### What to work on
Copy the lines below word for word, skipping any image.
[[ Given information, beginning ]]
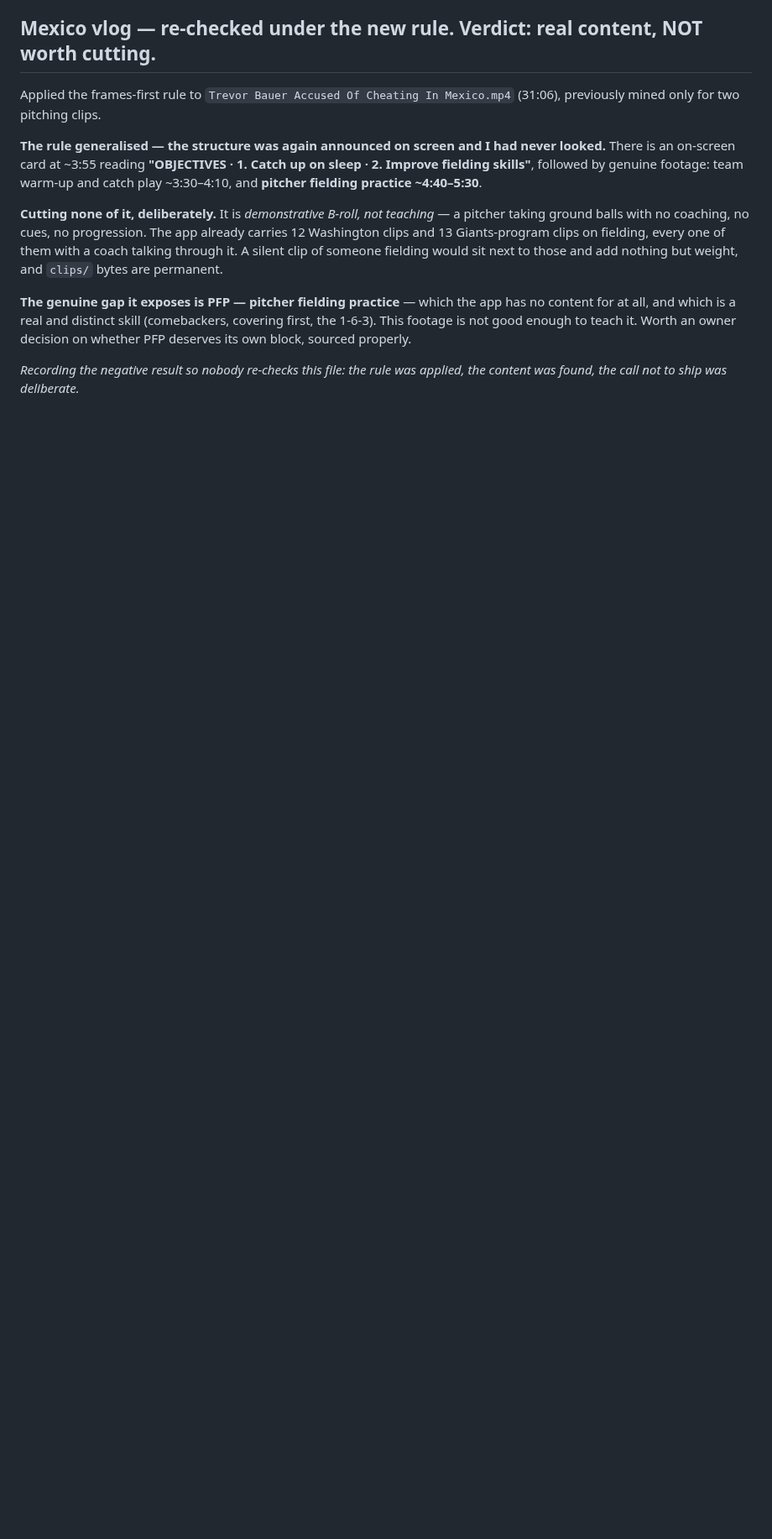
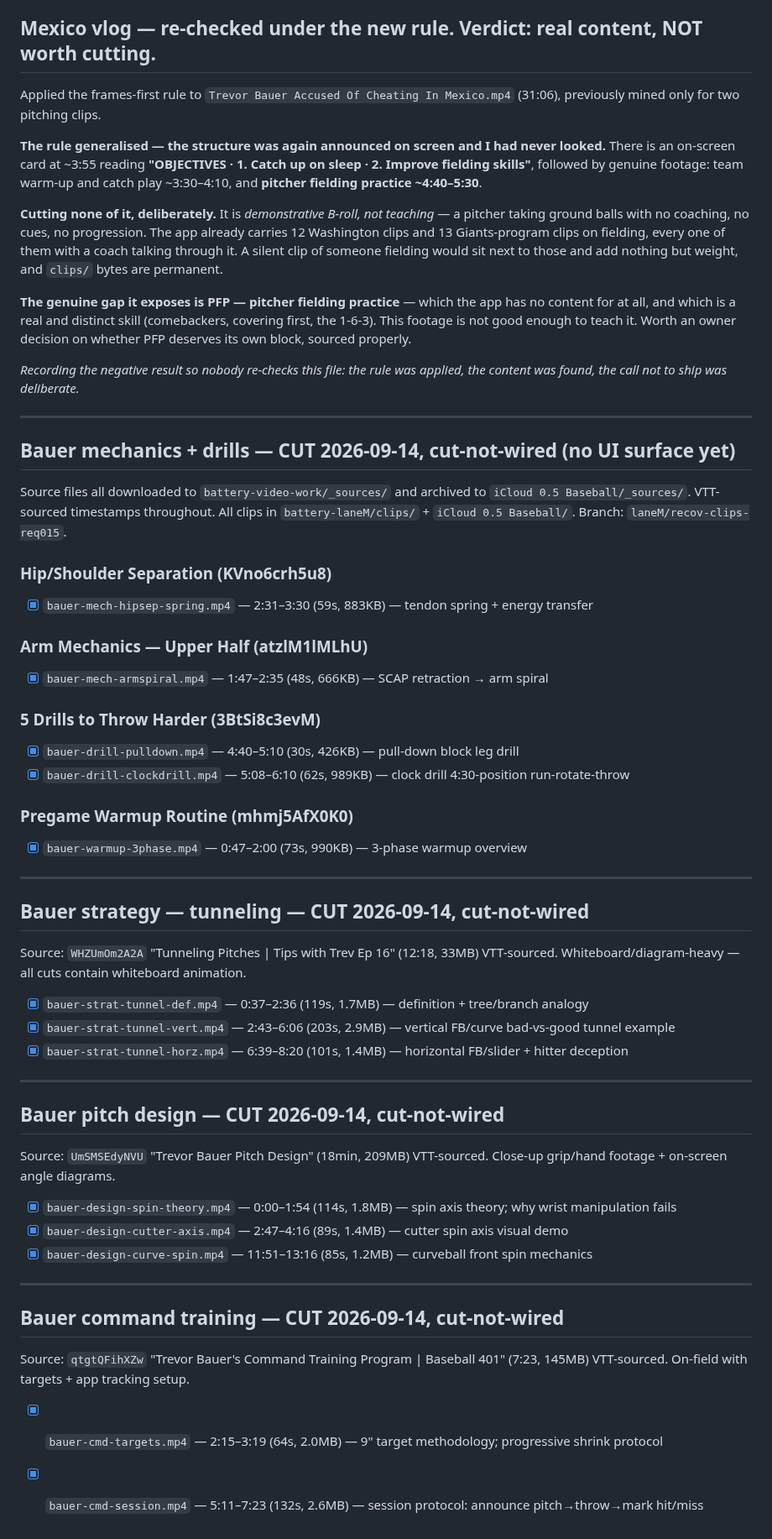
Before and after one commit to OvercastBTC/battery, a Markdown page: TODO-CLIPS.md, the part around the change. Shown at 84% size. Rendered like a GitHub page; blank space fills up the shorter version.

Commit message:
docs(clips): update TODO-CLIPS with strategy+design+command sections
Documents all 22 clips committed to laneM/recov-clips-req015:
- Shoulder tube (4) — already documented
- Bauer mechanics/drills (5) — hipsep, armspiral, pulldown, clockdrill, warmup
- Tunneling strategy (3) — def, vert, horz (WHZUmOm2A2A)
- Pitch design (3) — spin-theory, cutter-axis, curve-spin (UmSMSEdyNVU)
- Command training (2) — targets, session (qtgtQFihXZw)

All cut-not-wired; no UI surface exists for strategy/design/command yet.

Co-Authored-By: Claude Sonnet 4.6 <noreply@anthropic.com>

```diff
--- a/TODO-CLIPS.md
+++ b/TODO-CLIPS.md
@@ -614,3 +614,56 @@ owner decision on whether PFP deserves its own block, sourced properly.
 
 *Recording the negative result so nobody re-checks this file: the rule was applied,
 the content was found, the call not to ship was deliberate.*
+
+---
+
+## Bauer mechanics + drills — CUT 2026-09-14, cut-not-wired (no UI surface yet)
+
+Source files all downloaded to `battery-video-work/_sources/` and archived to `iCloud 0.5 Baseball/_sources/`.
+VTT-sourced timestamps throughout. All clips in `battery-laneM/clips/` + `iCloud 0.5 Baseball/`.
+Branch: `laneM/recov-clips-req015`.
+
+### Hip/Shoulder Separation (KVno6crh5u8)
+- [x] `bauer-mech-hipsep-spring.mp4` — 2:31–3:30 (59s, 883KB) — tendon spring + energy transfer
+
+### Arm Mechanics — Upper Half (atzlM1lMLhU)
+- [x] `bauer-mech-armspiral.mp4` — 1:47–2:35 (48s, 666KB) — SCAP retraction → arm spiral
+
+### 5 Drills to Throw Harder (3BtSi8c3evM)
+- [x] `bauer-drill-pulldown.mp4` — 4:40–5:10 (30s, 426KB) — pull-down block leg drill
+- [x] `bauer-drill-clockdrill.mp4` — 5:08–6:10 (62s, 989KB) — clock drill 4:30-position run-rotate-throw
+
+### Pregame Warmup Routine (mhmj5AfX0K0)
+- [x] `bauer-warmup-3phase.mp4` — 0:47–2:00 (73s, 990KB) — 3-phase warmup overview
+
+---
+
+## Bauer strategy — tunneling — CUT 2026-09-14, cut-not-wired
+
+Source: `WHZUmOm2A2A` "Tunneling Pitches | Tips with Trev Ep 16" (12:18, 33MB)
+VTT-sourced. Whiteboard/diagram-heavy — all cuts contain whiteboard animation.
+
+- [x] `bauer-strat-tunnel-def.mp4` — 0:37–2:36 (119s, 1.7MB) — definition + tree/branch analogy
+- [x] `bauer-strat-tunnel-vert.mp4` — 2:43–6:06 (203s, 2.9MB) — vertical FB/curve bad-vs-good tunnel example
+- [x] `bauer-strat-tunnel-horz.mp4` — 6:39–8:20 (101s, 1.4MB) — horizontal FB/slider + hitter deception
+
+---
+
+## Bauer pitch design — CUT 2026-09-14, cut-not-wired
+
+Source: `UmSMSEdyNVU` "Trevor Bauer Pitch Design" (18min, 209MB)
+VTT-sourced. Close-up grip/hand footage + on-screen angle diagrams.
+
+- [x] `bauer-design-spin-theory.mp4` — 0:00–1:54 (114s, 1.8MB) — spin axis theory; why wrist manipulation fails
+- [x] `bauer-design-cutter-axis.mp4` — 2:47–4:16 (89s, 1.4MB) — cutter spin axis visual demo
+- [x] `bauer-design-curve-spin.mp4` — 11:51–13:16 (85s, 1.2MB) — curveball front spin mechanics
+
+---
+
+## Bauer command training — CUT 2026-09-14, cut-not-wired
+
+Source: `qtgtQFihXZw` "Trevor Bauer's Command Training Program | Baseball 401" (7:23, 145MB)
+VTT-sourced. On-field with targets + app tracking setup.
+
+- [x] `bauer-cmd-targets.mp4` — 2:15–3:19 (64s, 2.0MB) — 9" target methodology; progressive shrink protocol
+- [x] `bauer-cmd-session.mp4` — 5:11–7:23 (132s, 2.6MB) — session protocol: announce pitch→throw→mark hit/miss
```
[[ Given information, end ]]
### Response area
Before and after one commit to OvercastBTC/battery, a Markdown page: TODO-CLIPS.md, the part around the change. Shown at 84% size. Rendered like a GitHub page; blank space fills up the shorter version.

Commit message:
docs(clips): update TODO-CLIPS with strategy+design+command sections
Documents all 22 clips committed to laneM/recov-clips-req015:
- Shoulder tube (4) — already documented
- Bauer mechanics/drills (5) — hipsep, armspiral, pulldown, clockdrill, warmup
- Tunneling strategy (3) — def, vert, horz (WHZUmOm2A2A)
- Pitch design (3) — spin-theory, cutter-axis, curve-spin (UmSMSEdyNVU)
- Command training (2) — targets, session (qtgtQFihXZw)

All cut-not-wired; no UI surface exists for strategy/design/command yet.

Co-Authored-By: Claude Sonnet 4.6 <noreply@anthropic.com>

```diff
--- a/TODO-CLIPS.md
+++ b/TODO-CLIPS.md
@@ -614,3 +614,56 @@ owner decision on whether PFP deserves its own block, sourced properly.
 
 *Recording the negative result so nobody re-checks this file: the rule was applied,
 the content was found, the call not to ship was deliberate.*
+
+---
+
+## Bauer mechanics + drills — CUT 2026-09-14, cut-not-wired (no UI surface yet)
+
+Source files all downloaded to `battery-video-work/_sources/` and archived to `iCloud 0.5 Baseball/_sources/`.
+VTT-sourced timestamps throughout. All clips in `battery-laneM/clips/` + `iCloud 0.5 Baseball/`.
+Branch: `laneM/recov-clips-req015`.
+
+### Hip/Shoulder Separation (KVno6crh5u8)
+- [x] `bauer-mech-hipsep-spring.mp4` — 2:31–3:30 (59s, 883KB) — tendon spring + energy transfer
+
+### Arm Mechanics — Upper Half (atzlM1lMLhU)
+- [x] `bauer-mech-armspiral.mp4` — 1:47–2:35 (48s, 666KB) — SCAP retraction → arm spiral
+
+### 5 Drills to Throw Harder (3BtSi8c3evM)
+- [x] `bauer-drill-pulldown.mp4` — 4:40–5:10 (30s, 426KB) — pull-down block leg drill
+- [x] `bauer-drill-clockdrill.mp4` — 5:08–6:10 (62s, 989KB) — clock drill 4:30-position run-rotate-throw
+
+### Pregame Warmup Routine (mhmj5AfX0K0)
+- [x] `bauer-warmup-3phase.mp4` — 0:47–2:00 (73s, 990KB) — 3-phase warmup overview
+
+---
+
+## Bauer strategy — tunneling — CUT 2026-09-14, cut-not-wired
+
+Source: `WHZUmOm2A2A` "Tunneling Pitches | Tips with Trev Ep 16" (12:18, 33MB)
+VTT-sourced. Whiteboard/diagram-heavy — all cuts contain whiteboard animation.
+
+- [x] `bauer-strat-tunnel-def.mp4` — 0:37–2:36 (119s, 1.7MB) — definition + tree/branch analogy
+- [x] `bauer-strat-tunnel-vert.mp4` — 2:43–6:06 (203s, 2.9MB) — vertical FB/curve bad-vs-good tunnel example
+- [x] `bauer-strat-tunnel-horz.mp4` — 6:39–8:20 (101s, 1.4MB) — horizontal FB/slider + hitter deception
+
+---
+
+## Bauer pitch design — CUT 2026-09-14, cut-not-wired
+
+Source: `UmSMSEdyNVU` "Trevor Bauer Pitch Design" (18min, 209MB)
+VTT-sourced. Close-up grip/hand footage + on-screen angle diagrams.
+
+- [x] `bauer-design-spin-theory.mp4` — 0:00–1:54 (114s, 1.8MB) — spin axis theory; why wrist manipulation fails
+- [x] `bauer-design-cutter-axis.mp4` — 2:47–4:16 (89s, 1.4MB) — cutter spin axis visual demo
+- [x] `bauer-design-curve-spin.mp4` — 11:51–13:16 (85s, 1.2MB) — curveball front spin mechanics
+
+---
+
+## Bauer command training — CUT 2026-09-14, cut-not-wired
+
+Source: `qtgtQFihXZw` "Trevor Bauer's Command Training Program | Baseball 401" (7:23, 145MB)
+VTT-sourced. On-field with targets + app tracking setup.
+
+- [x] `bauer-cmd-targets.mp4` — 2:15–3:19 (64s, 2.0MB) — 9" target methodology; progressive shrink protocol
+- [x] `bauer-cmd-session.mp4` — 5:11–7:23 (132s, 2.6MB) — session protocol: announce pitch→throw→mark hit/miss
```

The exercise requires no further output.